Across the country, however, the life sciences market continues to prove its value. The industry generally didn’t follow the same remote work trends as other industries, which increased demand for lab space. More research efforts also saw companies expand while other office employers contracted.

Venture capital funding surpassed $30 billion for the year in the third quarter, keeping it on track to surpass last year’s record of $33.1 billion invested in the sector.

According to CBRE, investments in life sciences lab and R&D properties have soared while the average cap rates have fallen below 6 percent, indicating strong pricing. Demand is still outpacing supply for lab space, however, meaning tenants will likely have a harder time as asking rents continue to rise.

Among recent deals in the space, Genentech leased a 229,000-square-foot project in South San Francisco.

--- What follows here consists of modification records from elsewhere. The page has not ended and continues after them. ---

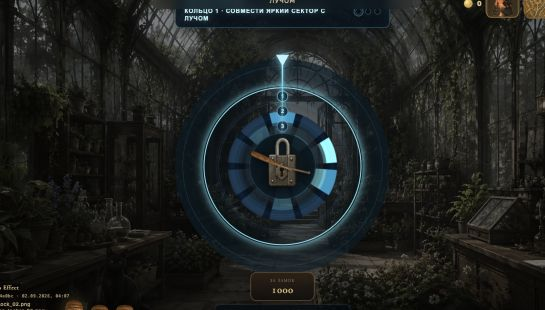
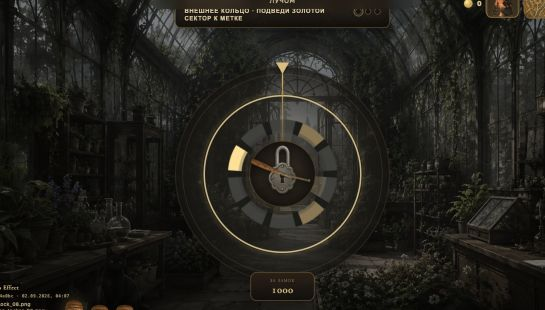
Restyle Mass Effect rings for Keynlock

diff --git a/css/modes-02-mass-effect.css b/css/modes-02-mass-effect.css
@@ -5,3 +5,15 @@
 .massCenter{position:absolute;left:50%;top:50%;width:132px;height:132px;transform:translate(-50%,-50%);border:1px solid rgba(100,219,240,.25);border-radius:50%;background:radial-gradient(circle,rgba(8,25,34,.82),rgba(3,10,15,.94));box-shadow:0 0 0 8px rgba(22,75,89,.18),inset 0 0 28px rgba(54,190,218,.12);color:#d9f9ff;cursor:pointer;z-index:6}.massCenter.ready{border-color:#72f4c8;box-shadow:0 0 0 8px rgba(49,185,143,.16),0 0 30px rgba(91,239,188,.44);animation:massReadyPulse 1.2s ease-in-out infinite alternate}.massCenterLock{position:absolute;left:50%;top:50%;width:136px;height:142px;transform:translate(-50%,-50%) scale(.58);transform-origin:center;z-index:2;pointer-events:none;filter:drop-shadow(0 7px 10px rgba(0,0,0,.5))}.massCenterShackle{position:absolute;left:50%;top:-28px;width:112px;height:112px;transform:translateX(-50%);background:var(--locker-image) center/contain no-repeat}.massCenterBody{position:absolute;left:50%;top:30px;width:136px;height:110px;transform:translateX(-50%);background:var(--lock-body-image) center/contain no-repeat}.massCenterPick{position:absolute;left:50%;top:50%;width:1px;height:1px;z-index:4;transform:rotate(-66deg);transform-origin:center}.massCenterPick::before{content:"";position:absolute;left:-11px;bottom:-38px;width:22px;height:158px;background:var(--pick-skin-image) center bottom/contain no-repeat;transform:scaleY(-1);filter:drop-shadow(0 2px 4px rgba(0,0,0,.48))}.massCenterTension{position:absolute;left:50%;top:50%;width:1px;height:1px;z-index:3}.massCenterTension::before{content:"";position:absolute;left:-5px;top:-12px;width:104px;height:26px;background:var(--tension-skin-image) center/contain no-repeat;transform-origin:6% 50%;transform:rotate(13.5deg);filter:drop-shadow(0 2px 4px rgba(0,0,0,.48))}.massCenterLock.opening .massCenterShackle{animation:keynlockShackleOpenFast 950ms cubic-bezier(.20,.76,.18,1) forwards!important}.massCenterLock.opened .massCenterShackle{transform:translateX(-50%) translateY(-40%) rotate(-14deg)}
 .massControlsHint{position:relative;z-index:8;transform:translateY(-58px);padding:8px 14px;border:1px solid rgba(70,141,158,.34);border-radius:9px;background:rgba(4,13,19,.72);color:#7698a2;font:10px/1 Arial,sans-serif;letter-spacing:.05em}.massControlsHint b{color:#bff6ff;font-size:12px}.massControlsHint span{display:inline-block;width:1px;height:12px;margin:0 11px;vertical-align:middle;background:#35535d}@keyframes massReadyPulse{to{filter:brightness(1.14)}}
 @media (max-height:720px),(max-width:760px){.massBoardViewport{width:520px;height:560px;gap:7px}.massBoard{transform:scale(.82)}.massReadout{width:430px}}
+
+/* Mass Effect borrows the ring idea, but it belongs to Keynlock's worn,
+   mechanical world. Selection is carried by the annulus itself: the ring
+   being rotated stays fully lit while both inactive rings recede. */
+.massReadout{border-color:rgba(166,128,70,.62);background:linear-gradient(180deg,rgba(48,38,27,.96),rgba(20,16,12,.94));box-shadow:inset 0 0 0 1px rgba(225,190,126,.08),inset 0 0 24px rgba(0,0,0,.34),0 10px 28px rgba(0,0,0,.45)}
+.massReadoutKicker{color:#8f7650}.massReadout strong{color:#e3cca1;text-shadow:0 1px 2px #000}.massProgress i{border-color:#776344;background:#211a12}.massProgress i.selected{outline-color:rgba(218,178,104,.46)}.massProgress i.ready{border-color:#d6b369;background:#b7863e;box-shadow:0 0 8px rgba(204,158,75,.42)}
+.massBoard{background:radial-gradient(circle at 50% 45%,rgba(73,65,53,.24) 0 27%,rgba(29,27,23,.82) 64%,rgba(12,11,9,.94) 100%);box-shadow:0 24px 55px rgba(0,0,0,.56),inset 0 0 0 2px rgba(137,111,71,.2),inset 0 0 55px rgba(0,0,0,.42)}.massBoard::before{border-color:rgba(164,132,79,.3)}.massBoard::after{border-color:#d7b574;background:#e1c385;box-shadow:0 0 8px rgba(215,181,116,.55)}
+.massTargetBeam{width:2px;background:linear-gradient(#f1d391 0,#c99a4d 18%,rgba(169,124,58,.42) 68%,transparent 100%);box-shadow:0 0 5px rgba(217,172,89,.55)}.massPointer{border-top-color:#dfbd78;filter:drop-shadow(0 2px 3px rgba(0,0,0,.75))}
+.massRing{opacity:.28;filter:grayscale(.28);transition:opacity .22s ease,filter .22s ease,transform .2s ease}.massRing.selected{opacity:1;filter:none}.massRing.ready:not(.selected){opacity:.52;filter:sepia(.22)}
+.massRing::before{opacity:.08;box-shadow:inset 0 0 0 1px rgba(145,122,84,.35)}.massRing.selected::before{opacity:1;box-shadow:inset 0 0 0 3px var(--mass-ring-color),0 0 10px rgba(197,158,91,.38)}.massRing.ready::before{box-shadow:inset 0 0 0 2px #b9914f,0 0 9px rgba(185,145,75,.32)}
+.massRingDisc{opacity:1;filter:brightness(.82) saturate(.72) drop-shadow(0 6px 12px rgba(0,0,0,.42))}.massRing.selected .massRingDisc{opacity:1;filter:brightness(1.18) saturate(.92) drop-shadow(0 4px 10px rgba(0,0,0,.45))}.massRing.ready .massRingDisc{opacity:.72;filter:sepia(.22) brightness(.94) saturate(.72)}
+.massCenter{border-color:rgba(171,137,82,.38);background:radial-gradient(circle,rgba(55,45,32,.86),rgba(17,14,11,.96));box-shadow:0 0 0 8px rgba(90,69,39,.18),inset 0 0 28px rgba(0,0,0,.36)}.massCenter.ready{border-color:#d1ad67;box-shadow:0 0 0 8px rgba(151,111,52,.16),0 0 22px rgba(205,158,77,.34)}

diff --git a/js/modes/mass-effect.js b/js/modes/mass-effect.js
@@ -3,10 +3,10 @@
   let meRings=[], meSelected=0, meInitialPositions=[];
   function massGradientForRing(ring){
     const step = 360 / ring.count;
-    const goodColor = '#74f1ff';
-    const decoyColor = '#317f9c';
-    const baseColor = '#172c3b';
-    const darkGap = '#07131c';
+    const goodColor = '#e4bd70';
+    const decoyColor = '#796340';
+    const baseColor = '#363633';
+    const darkGap = '#171714';
     const gap = Math.max(2.2, step * .11);
     const parts = [];
 
@@ -44,7 +44,7 @@
       btn.style.setProperty('--mass-marker-width', `${Math.max(14, Math.round(ring.thickness * .34))}px`);
       btn.style.setProperty('--mass-marker-height', `${Math.max(10, Math.round(ring.thickness * .24))}px`);
       btn.style.setProperty('--mass-marker-bottom', `${Math.max(8, Math.round(ring.thickness * .18))}px`);
-      btn.style.setProperty('--mass-ring-color', ['#7cecff','#5db9ff','#8d8cff'][i] || '#7cecff');
+      btn.style.setProperty('--mass-ring-color', ['#d8bd83','#b7a77f','#9f9277'][i] || '#d8bd83');
       const ringNames = ['Внешнее кольцо','Среднее кольцо','Внутреннее кольцо'];
       btn.setAttribute('aria-label', ringNames[i] || `Кольцо ${i+1}`);
 
@@ -54,11 +54,6 @@
       disc.style.transform = `rotate(${(ring.pos * 360 / ring.count).toFixed(2)}deg)`;
       disc.style.webkitMask = disc.style.mask = `radial-gradient(circle, transparent calc(50% - ${ring.thickness}px), #000 calc(50% - ${ring.thickness}px + 1px), #000 calc(50% - 1px), transparent 50%)`;
       btn.appendChild(disc);
-
-      const badge=document.createElement('span');
-      badge.className='massRingBadge';
-      badge.textContent=massRingSolved(ring)?'✓':String(i+1);
-      btn.appendChild(badge);
 
       btn.addEventListener('click', () => {
         if(solved) return;
@@ -74,7 +69,8 @@
     const active=meRings[meSelected];
     const status=document.querySelector('#massStatus');
     const progress=document.querySelector('#massProgress');
-    if(status) status.textContent=solved?'ДОСТУП РАЗРЕШЁН':ready?'ВСЕ КОНТУРЫ СОВПАЛИ':`КОЛЬЦО ${meSelected+1} · ${massRingSolved(active)?'СОВПАДЕНИЕ':'СОВМЕСТИ ЯРКИЙ СЕКТОР С ЛУЧОМ'}`;
+    const ringNames=['ВНЕШНЕЕ','СРЕДНЕЕ','ВНУТРЕННЕЕ'];
+    if(status) status.textContent=solved?'ЗАМОК ОТКРЫТ':ready?'ВСЕ КОЛЬЦА ВЫСТАВЛЕНЫ':`${ringNames[meSelected]} КОЛЬЦО · ${massRingSolved(active)?'ВЫСТАВЛЕНО':'ПОДВЕДИ ЗОЛОТОЙ СЕКТОР К МЕТКЕ'}`;
     if(progress) progress.innerHTML=meRings.map((item,i)=>`<i class="${massRingSolved(item)?'ready ':''}${i===meSelected?'selected':''}"></i>`).join('');
     $massCenter.classList.toggle('ready', ready && !solved);
     $massCenterText.textContent = solved ? 'ОТКРЫТО' : (ready ? 'ОТКРЫТЬ' : 'ПОВОРОТ');

diff --git a/index.html b/index.html
@@ -599,7 +599,6 @@
 <span id="massCenterText" hidden>ОТКРЫТЬ</span>
 </button>
 </div>
-<div class="massControlsHint"><b>← →</b> вращать кольцо <span></span><b>↑ ↓</b> выбрать кольцо</div>
 </div>
 
 </div>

The firm agreed to rent the whole project, which is a joint venture between Boston Properties and Alexandria Real Estate Equities. It is scheduled for initial occupancy in early 2024.